**PROBLEM TO WORK ON**
Your copy should match the records below exactly, except for the pictures.

##### MATERIAL PROVIDED #####

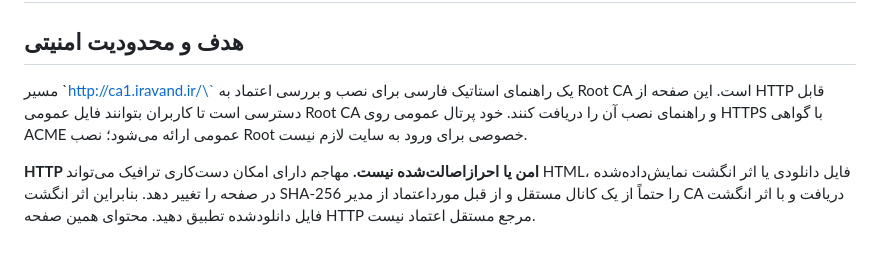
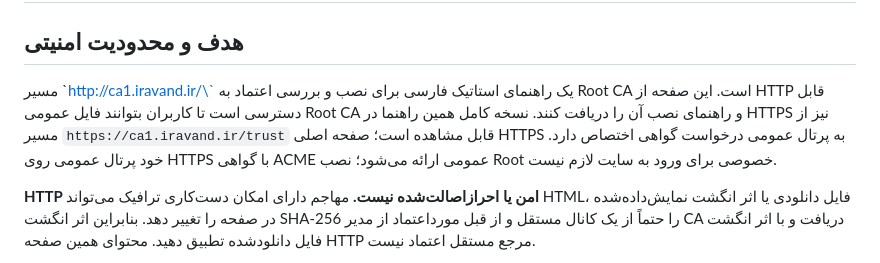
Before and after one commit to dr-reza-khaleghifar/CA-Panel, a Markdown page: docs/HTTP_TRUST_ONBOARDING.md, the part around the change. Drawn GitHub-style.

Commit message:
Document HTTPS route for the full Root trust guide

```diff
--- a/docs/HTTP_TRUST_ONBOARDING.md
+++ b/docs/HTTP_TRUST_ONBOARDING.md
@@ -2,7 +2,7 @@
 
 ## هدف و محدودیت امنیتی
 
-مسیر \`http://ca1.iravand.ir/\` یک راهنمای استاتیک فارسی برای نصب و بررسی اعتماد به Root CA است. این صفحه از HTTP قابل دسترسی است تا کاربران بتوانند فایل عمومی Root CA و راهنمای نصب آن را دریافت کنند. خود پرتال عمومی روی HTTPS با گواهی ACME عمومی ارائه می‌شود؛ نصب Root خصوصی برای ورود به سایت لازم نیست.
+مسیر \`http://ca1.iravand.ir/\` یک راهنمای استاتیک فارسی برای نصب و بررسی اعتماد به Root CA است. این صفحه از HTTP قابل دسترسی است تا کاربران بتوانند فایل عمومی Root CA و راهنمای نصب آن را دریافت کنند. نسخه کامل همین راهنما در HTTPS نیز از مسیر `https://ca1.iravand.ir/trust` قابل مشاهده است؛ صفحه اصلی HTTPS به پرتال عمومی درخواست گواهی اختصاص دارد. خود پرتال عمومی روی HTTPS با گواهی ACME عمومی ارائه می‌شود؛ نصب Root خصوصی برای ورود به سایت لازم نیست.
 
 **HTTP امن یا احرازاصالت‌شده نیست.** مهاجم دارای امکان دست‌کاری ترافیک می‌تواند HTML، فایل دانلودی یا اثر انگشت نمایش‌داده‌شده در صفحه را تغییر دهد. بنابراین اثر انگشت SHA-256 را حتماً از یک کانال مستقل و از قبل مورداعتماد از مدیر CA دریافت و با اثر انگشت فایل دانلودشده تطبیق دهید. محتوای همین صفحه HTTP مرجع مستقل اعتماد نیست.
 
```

#####

**EXERCISE SOLUTION**
Before and after one commit to dr-reza-khaleghifar/CA-Panel, a Markdown page: docs/HTTP_TRUST_ONBOARDING.md, the part around the change. Drawn GitHub-style.

Commit message:
Document HTTPS route for the full Root trust guide

```diff
--- a/docs/HTTP_TRUST_ONBOARDING.md
+++ b/docs/HTTP_TRUST_ONBOARDING.md
@@ -2,7 +2,7 @@
 
 ## هدف و محدودیت امنیتی
 
-مسیر \`http://ca1.iravand.ir/\` یک راهنمای استاتیک فارسی برای نصب و بررسی اعتماد به Root CA است. این صفحه از HTTP قابل دسترسی است تا کاربران بتوانند فایل عمومی Root CA و راهنمای نصب آن را دریافت کنند. خود پرتال عمومی روی HTTPS با گواهی ACME عمومی ارائه می‌شود؛ نصب Root خصوصی برای ورود به سایت لازم نیست.
+مسیر \`http://ca1.iravand.ir/\` یک راهنمای استاتیک فارسی برای نصب و بررسی اعتماد به Root CA است. این صفحه از HTTP قابل دسترسی است تا کاربران بتوانند فایل عمومی Root CA و راهنمای نصب آن را دریافت کنند. نسخه کامل همین راهنما در HTTPS نیز از مسیر `https://ca1.iravand.ir/trust` قابل مشاهده است؛ صفحه اصلی HTTPS به پرتال عمومی درخواست گواهی اختصاص دارد. خود پرتال عمومی روی HTTPS با گواهی ACME عمومی ارائه می‌شود؛ نصب Root خصوصی برای ورود به سایت لازم نیست.
 
 **HTTP امن یا احرازاصالت‌شده نیست.** مهاجم دارای امکان دست‌کاری ترافیک می‌تواند HTML، فایل دانلودی یا اثر انگشت نمایش‌داده‌شده در صفحه را تغییر دهد. بنابراین اثر انگشت SHA-256 را حتماً از یک کانال مستقل و از قبل مورداعتماد از مدیر CA دریافت و با اثر انگشت فایل دانلودشده تطبیق دهید. محتوای همین صفحه HTTP مرجع مستقل اعتماد نیست.
 
```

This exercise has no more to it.